The raising and lowering of these flags mark the College community’s commemoration of various important occasions, from personal celebrations to national times of mourning.
Throughout the year, there are specific dates, such as Sept. 11, on which the flags are stationed at half-mast. Levering also receives notifications from several listserves, including American Flag Express and State House Events, which inform him about other reasons that require flags to be lowered. “Most of the time, these events are related to famous or important or political figures,” he explained. Recently, the flag was lowered to pay respect to James Miceli, a former Massachusetts state representative, who passed away on April 21. Notifications that pertain specifically to Massachusetts are sent from Governor Charlie Baker’s office. For nationwide events — such as school shootings or the death of important figures, such as Barbara Bush — the President of the United States needs to declare a presidential proclamation in order for a flag to be lowered.
On campus, the College’s flags are also completely removed during severe weather or high winds. “The Paresky flags are expensive, being as big as they are… That’s an 18-foot flag,” Levering said. “So it looks nice up there, but when you pull it down, it’s huge.”
When Levering receives a notification to lower the College’s flags, he sends out the word to the custodial crew at Paresky who lower the flag on the lawn, the custodian for the Facilities Office for the flag outside of it and the ground’s crew that takes care of the flags across the road at Weston Field. The flags’ status is of interest to flag devotees in the Williamstown community as well, Levering said. “Quite a few folks who are patriotic … contact me about their concerns, or if [the flag] is getting too faded or if there’s a tear,” Levering said. “Many community members are on the listserv of when these flags need to be lowered, so if we’re a moment late, we’ll get an email along the lines of, ‘Hey, did you see the alert?’”

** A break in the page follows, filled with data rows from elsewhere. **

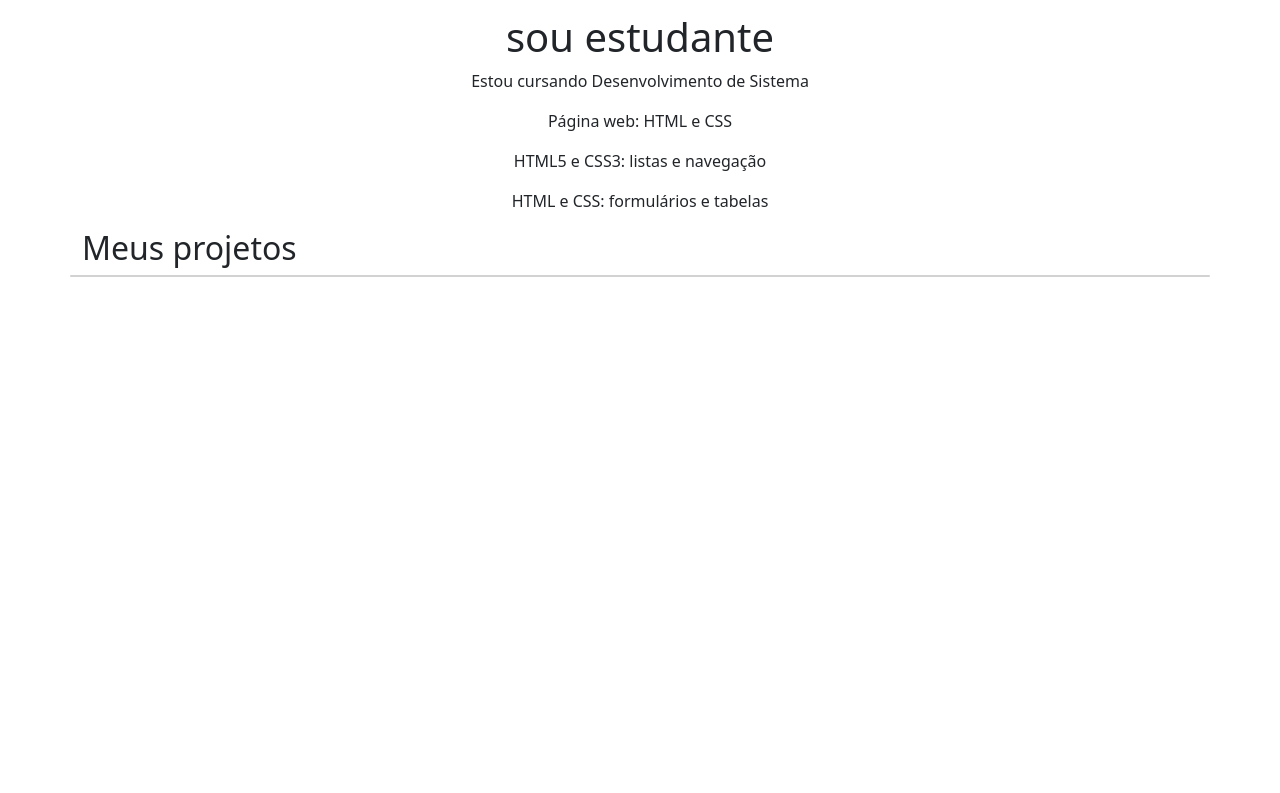
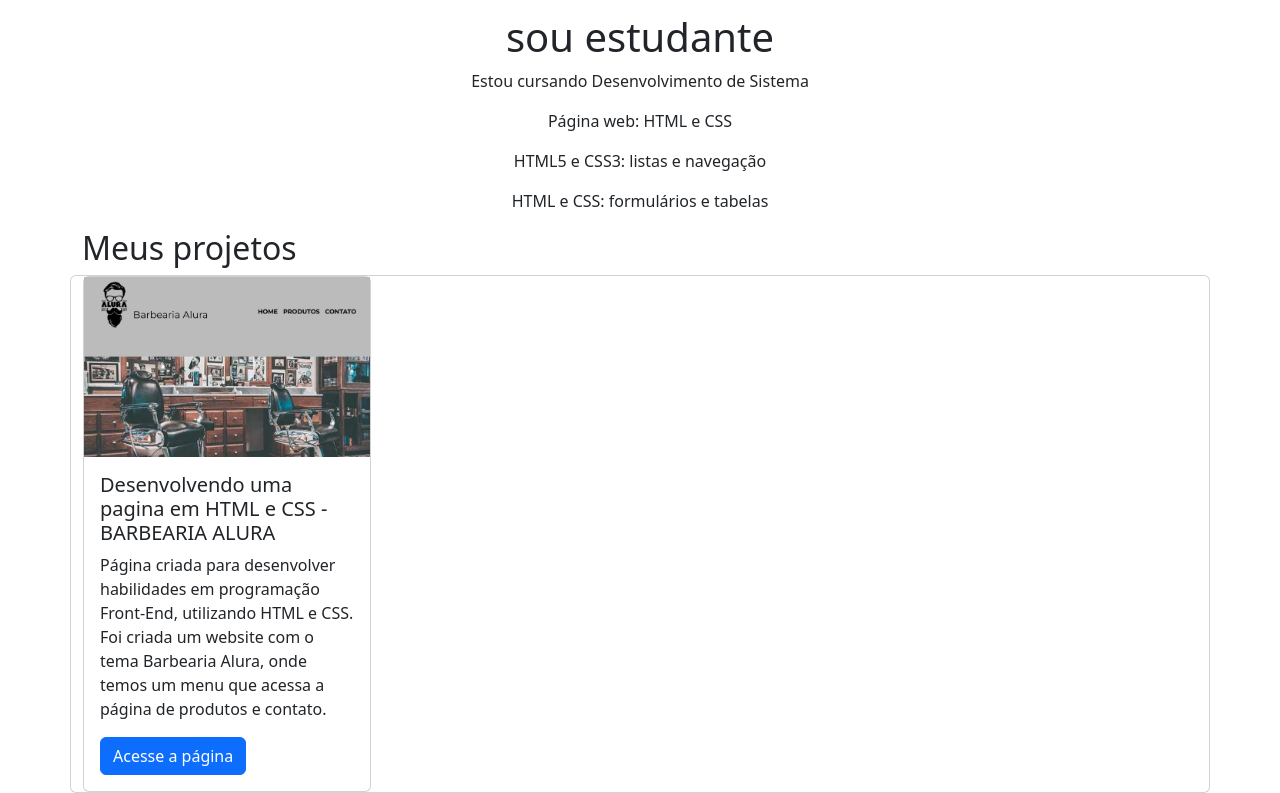
Before and after one commit to ANA-BEATRIZ-ALVES23/Portfolio, a plain HTML site: page index.html in a window 1280 px wide. Shown: the part 581-1374 px from the top of the page. Before the commit the page ends 858 px from the top, so only its background shows below. Drawn offline with nearby package versions, Linux system fonts and the light colour scheme.

Commit message:
inserindo card barbearia alura

```diff
--- a/index.html
+++ b/index.html
@@ -1,5 +1,6 @@
 <!DOCTYPE html>
 <html lang="pt-br">
+
  <head>
     <meta charset="UTF-8">
     <meta name="viewport" content="width=device-width, initial-scale=1.0">
@@ -8,8 +9,9 @@
     <title>Portfólio</title>
  </head>
 <body>
+
     <header class="container text-center">
-        <img src="img/Ana.webp" alt="avatar da Ana" srcset="">
+         <img src="img/Ana.webp" alt="avatar da Ana" srcset="">
         <p>Eu sou Ana</p>
        <h1>sou estudante</h1>
        <p> Estou cursando Desenvolvimento de Sistema</p>
@@ -22,11 +24,22 @@
     <section class="container">
         <h2>Meus projetos</h2>
         <div class="row">
-            <div class="card">
+        <div class="card">
+        <div class="col-md-4">
+        <div class="card" style="width: 18rem;">
+         <img src="img/BarbeariaAlura.png" alt="Foto da página inicial da Barbearia Alura">
+        <div class="card-body">
+                        <h5 class="card-title">Desenvolvendo uma pagina em HTML e CSS - BARBEARIA ALURA</h5>
+                        <p class="card-text">
+                            Página criada para desenvolver habilidades em programação Front-End, utilizando HTML e CSS. Foi criada um website com o tema Barbearia Alura, onde temos um menu que acessa a página de produtos e contato.
+                        </p>
+                        <a href="https://github.dev/ANA-BEATRIZ-ALVES23/barbearia-alura" class="btn btn-primary">Acesse a página</a>
+        </div>
+        </div>
+        </div>
+        </div>
+  </main>
 
-            </div>
-        </div>
-    </section>
     <script src="https://cdn.jsdelivr.net/npm/bootstrap@5.3.3/dist/js/bootstrap.bundle.min.js"         integrity="sha384-YvpcrYf0tY3lHB60NNkmXc5s9fDVZLESaAA55NDzOxhy9GkcIdslK1eN7N6jIeHz" crossorigin="anonymous"></script>
 
 </body>
```
Also changed, not shown: img/BarbeariaAlura.png (added).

Sometimes, Levering receives spurts of notifications all at once. “This month, we heard about the death of a police officer, two service members and Barbara Bush, so the flag was up and down a lot,” he said.
At other times, the flags are lowered for restoration. For example, because the Paresky flag lies in between the lines of east and west and the “wind blows over the mountain right in between Sage Hall and Paresky,” Levering explained, the flag can be damaged. The flag material, therefore, needs to be durable, and the bigger the flag, the better it is built. Flags on campus are replaced every year, and old flags are “folded according to protocol, and we have an employee take them to the Veterans of Foreign Wars in North Adams [to properly dispose of them].”
Levering recounted fond stories regarding the flags and the College community. A few years ago, a “father of an alum contacted [the College] about his daughter who was going to be married in the next month, and he was wondering if he could get an American flag to be flown over the campus, folded and presented to her as a wedding gift,” he recalled, smiling. Naturally, the College purchased a flag, flew it over the campus for a day, lowered it and returned it to the father.
Flags are symbolic to campus life in other ways as well. The College purchases flags from students’ home countries to fly on Commencement Day. “This year, we are flying 60 flags,” Levering said.
If flag devotees or newly interested students want to learn why the flag is at half-mast, Levering has started sending in Daily Messages with more information on the occasion that has prompted Facilities to lower the College’s flags to half-staff on a given day.